Citation: Tan, H.Z., Ng, E.Y.X., Tang, Q., Allport, G.A., Jansen, J.J.F.J., Tomkovich, P.S., Rheindt, F.E. (2019). Population genomics of two congeneric Palaearctic shorebirds reveals differential impacts of Quaternary climate oscillations across habitats types. Scientific Reports 9 (1) : 18172. ScholarBank@NUS Repository. https://doi.org/10.1038/s41598-019-54715-9
Rights: Attribution 4.0 International
Abstract: Intracontinental biotic divisions across the vast Palaearctic region are not well-characterized. Past research has revealed patterns ranging from a lack of population structure to deep divergences along varied lines of separation. Here we compared biogeographic patterns of two Palaearctic shorebirds with different habitat preferences, Whimbrel (Numenius phaeopus) and Eurasian curlew (N. arquata). Using genome-wide markers from populations across the Palaearctic, we applied a multitude of population genomic and phylogenomic approaches to elucidate population structure. Most importantly, we tested for isolation by distance and visualized barriers and corridors to gene flow. We found shallow Palaearctic population structure in subpolar bog and tundra-breeding whimbrels, consistent with other species breeding at a similarly high latitude, indicating connectivity across the tundra belt, both presently and during southward shifts in periods of global cooling. In contrast, the temperate grassland-breeding Eurasian curlew emerged in three distinct clades corresponding to glacial refugia. Barriers to gene flow coincided with areas of topographic relief in the central Palaearctic for whimbrels and further east for Eurasian curlews. Our findings highlight the interplay of historic and ecological factors in influencing present-day population structure of Palaearctic biota. © 2019, The Author(s).
Source Title: Scientific Reports
URI: https://scholarbank.nus.edu.sg/handle/10635/212226
ISSN: 20452322
DOI: 10.1038/s41598-019-54715-9
Rights: Attribution 4.0 International
Appears in Collections:Staff Publications
Elements

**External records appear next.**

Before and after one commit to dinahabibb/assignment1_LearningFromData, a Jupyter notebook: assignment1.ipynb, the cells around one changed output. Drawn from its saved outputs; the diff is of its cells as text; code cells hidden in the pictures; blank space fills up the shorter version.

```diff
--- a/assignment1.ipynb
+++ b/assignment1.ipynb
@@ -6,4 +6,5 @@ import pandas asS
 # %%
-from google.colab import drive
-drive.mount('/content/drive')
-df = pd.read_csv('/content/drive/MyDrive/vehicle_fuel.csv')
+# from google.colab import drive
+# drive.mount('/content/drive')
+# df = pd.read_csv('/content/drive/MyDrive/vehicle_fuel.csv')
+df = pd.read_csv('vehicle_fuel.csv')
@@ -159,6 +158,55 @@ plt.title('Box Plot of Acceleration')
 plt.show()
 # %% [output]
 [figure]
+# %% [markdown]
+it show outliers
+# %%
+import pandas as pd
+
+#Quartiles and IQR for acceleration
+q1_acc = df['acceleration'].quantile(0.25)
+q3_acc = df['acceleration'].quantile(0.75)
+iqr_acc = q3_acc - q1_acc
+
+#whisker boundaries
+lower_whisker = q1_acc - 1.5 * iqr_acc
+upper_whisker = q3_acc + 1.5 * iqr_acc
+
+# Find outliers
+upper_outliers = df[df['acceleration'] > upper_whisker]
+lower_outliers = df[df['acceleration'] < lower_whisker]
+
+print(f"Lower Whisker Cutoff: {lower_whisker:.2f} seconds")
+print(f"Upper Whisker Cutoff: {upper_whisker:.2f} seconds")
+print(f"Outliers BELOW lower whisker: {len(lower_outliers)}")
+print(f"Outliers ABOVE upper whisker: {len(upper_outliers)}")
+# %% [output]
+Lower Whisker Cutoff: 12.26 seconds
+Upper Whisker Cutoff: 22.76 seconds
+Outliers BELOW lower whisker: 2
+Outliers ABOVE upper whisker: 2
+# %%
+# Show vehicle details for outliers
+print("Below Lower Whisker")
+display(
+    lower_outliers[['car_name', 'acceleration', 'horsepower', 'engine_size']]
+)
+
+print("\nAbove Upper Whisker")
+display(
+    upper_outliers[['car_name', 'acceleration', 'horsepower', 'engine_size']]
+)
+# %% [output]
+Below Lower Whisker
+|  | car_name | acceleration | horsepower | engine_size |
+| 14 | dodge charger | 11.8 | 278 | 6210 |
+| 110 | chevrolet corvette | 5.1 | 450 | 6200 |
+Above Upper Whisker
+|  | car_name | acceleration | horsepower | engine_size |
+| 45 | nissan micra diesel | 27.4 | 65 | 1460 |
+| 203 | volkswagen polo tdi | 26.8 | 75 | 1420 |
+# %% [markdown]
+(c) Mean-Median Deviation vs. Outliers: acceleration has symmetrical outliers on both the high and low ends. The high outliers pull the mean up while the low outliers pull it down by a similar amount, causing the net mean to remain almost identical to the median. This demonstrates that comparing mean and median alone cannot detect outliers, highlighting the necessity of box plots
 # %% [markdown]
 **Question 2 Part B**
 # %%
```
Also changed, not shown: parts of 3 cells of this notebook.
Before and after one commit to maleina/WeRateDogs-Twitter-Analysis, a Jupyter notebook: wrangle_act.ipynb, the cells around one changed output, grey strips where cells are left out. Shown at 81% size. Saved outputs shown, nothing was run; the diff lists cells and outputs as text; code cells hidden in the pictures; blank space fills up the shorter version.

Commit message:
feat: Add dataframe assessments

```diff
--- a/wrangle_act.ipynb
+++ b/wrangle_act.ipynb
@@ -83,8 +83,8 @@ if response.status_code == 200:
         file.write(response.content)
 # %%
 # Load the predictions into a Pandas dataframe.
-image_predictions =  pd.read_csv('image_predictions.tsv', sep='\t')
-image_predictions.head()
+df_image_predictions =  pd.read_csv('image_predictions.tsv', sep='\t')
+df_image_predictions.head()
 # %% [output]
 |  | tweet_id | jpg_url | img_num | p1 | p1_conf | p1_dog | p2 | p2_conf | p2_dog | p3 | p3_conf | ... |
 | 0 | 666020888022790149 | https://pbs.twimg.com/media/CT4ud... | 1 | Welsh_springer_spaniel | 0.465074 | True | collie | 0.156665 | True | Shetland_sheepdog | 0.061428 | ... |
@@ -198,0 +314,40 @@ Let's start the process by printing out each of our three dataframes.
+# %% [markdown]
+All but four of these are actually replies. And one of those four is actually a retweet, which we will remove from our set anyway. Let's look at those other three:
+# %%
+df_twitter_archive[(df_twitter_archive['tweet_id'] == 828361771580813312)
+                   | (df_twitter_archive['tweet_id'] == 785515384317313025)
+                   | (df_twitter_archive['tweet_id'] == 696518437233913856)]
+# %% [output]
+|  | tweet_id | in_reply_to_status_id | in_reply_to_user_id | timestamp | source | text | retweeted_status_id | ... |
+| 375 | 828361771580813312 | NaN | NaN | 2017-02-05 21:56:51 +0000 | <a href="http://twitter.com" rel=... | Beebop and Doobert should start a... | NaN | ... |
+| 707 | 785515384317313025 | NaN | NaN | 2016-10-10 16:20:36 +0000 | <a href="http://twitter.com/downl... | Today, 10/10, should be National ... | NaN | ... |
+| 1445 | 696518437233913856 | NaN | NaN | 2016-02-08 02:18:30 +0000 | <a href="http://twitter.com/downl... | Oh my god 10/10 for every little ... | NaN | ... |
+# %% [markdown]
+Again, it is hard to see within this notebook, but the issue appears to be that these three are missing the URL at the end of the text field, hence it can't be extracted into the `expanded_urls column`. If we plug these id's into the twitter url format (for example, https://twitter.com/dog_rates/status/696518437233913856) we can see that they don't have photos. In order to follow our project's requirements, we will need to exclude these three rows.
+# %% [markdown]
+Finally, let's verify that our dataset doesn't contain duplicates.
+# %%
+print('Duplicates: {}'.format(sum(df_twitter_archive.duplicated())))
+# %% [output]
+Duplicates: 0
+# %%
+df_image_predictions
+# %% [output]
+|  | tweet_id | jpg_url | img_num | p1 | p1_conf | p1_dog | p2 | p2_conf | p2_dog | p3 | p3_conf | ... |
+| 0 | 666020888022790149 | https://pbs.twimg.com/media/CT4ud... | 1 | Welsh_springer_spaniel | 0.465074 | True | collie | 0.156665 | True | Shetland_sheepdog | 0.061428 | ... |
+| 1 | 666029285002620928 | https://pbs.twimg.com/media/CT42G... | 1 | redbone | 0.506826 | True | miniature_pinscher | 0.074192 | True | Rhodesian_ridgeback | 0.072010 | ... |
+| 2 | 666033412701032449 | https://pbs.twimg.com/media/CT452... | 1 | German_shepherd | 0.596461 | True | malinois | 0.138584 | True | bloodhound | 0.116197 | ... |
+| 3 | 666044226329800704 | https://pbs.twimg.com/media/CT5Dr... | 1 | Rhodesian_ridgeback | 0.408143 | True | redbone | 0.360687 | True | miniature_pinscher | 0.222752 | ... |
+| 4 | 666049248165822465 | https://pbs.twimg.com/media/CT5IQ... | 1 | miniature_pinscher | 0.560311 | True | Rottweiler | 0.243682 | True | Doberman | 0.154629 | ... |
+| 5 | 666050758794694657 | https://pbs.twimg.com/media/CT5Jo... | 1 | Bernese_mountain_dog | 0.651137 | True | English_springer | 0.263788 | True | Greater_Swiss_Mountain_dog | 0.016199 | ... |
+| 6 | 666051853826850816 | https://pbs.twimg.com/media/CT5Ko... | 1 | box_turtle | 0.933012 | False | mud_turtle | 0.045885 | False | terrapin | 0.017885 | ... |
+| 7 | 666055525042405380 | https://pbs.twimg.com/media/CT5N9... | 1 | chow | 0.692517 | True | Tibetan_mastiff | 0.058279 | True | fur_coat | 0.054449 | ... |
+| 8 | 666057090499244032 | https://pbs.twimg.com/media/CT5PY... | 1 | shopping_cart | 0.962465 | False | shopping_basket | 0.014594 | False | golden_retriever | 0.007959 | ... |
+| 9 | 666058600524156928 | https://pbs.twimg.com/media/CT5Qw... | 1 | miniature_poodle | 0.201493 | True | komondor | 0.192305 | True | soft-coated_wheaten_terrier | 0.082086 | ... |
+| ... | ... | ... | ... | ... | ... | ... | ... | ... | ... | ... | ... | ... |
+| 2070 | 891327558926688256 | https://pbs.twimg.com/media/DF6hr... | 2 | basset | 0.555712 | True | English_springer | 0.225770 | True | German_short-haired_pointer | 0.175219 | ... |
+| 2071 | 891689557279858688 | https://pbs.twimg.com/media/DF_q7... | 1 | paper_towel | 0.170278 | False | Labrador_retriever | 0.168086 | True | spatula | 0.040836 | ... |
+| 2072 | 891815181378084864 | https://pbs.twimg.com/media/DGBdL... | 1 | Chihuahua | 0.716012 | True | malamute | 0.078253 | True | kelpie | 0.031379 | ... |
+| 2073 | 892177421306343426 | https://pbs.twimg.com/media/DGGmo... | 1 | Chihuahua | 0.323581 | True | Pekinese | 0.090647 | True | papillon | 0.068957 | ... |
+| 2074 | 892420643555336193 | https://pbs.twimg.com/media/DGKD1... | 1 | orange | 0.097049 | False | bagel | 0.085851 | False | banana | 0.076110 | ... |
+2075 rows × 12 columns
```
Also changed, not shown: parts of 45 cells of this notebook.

Show full item record
Files in This Item:
File Description SizeFormatAccess SettingsVersion 
10_1038_s41598-019-54715-9.pdf1.78 MBAdobe PDF

OPEN

NoneView/Download

Google ScholarTM

Check

Altmetric


This item is licensed under a Creative Commons License Creative Commons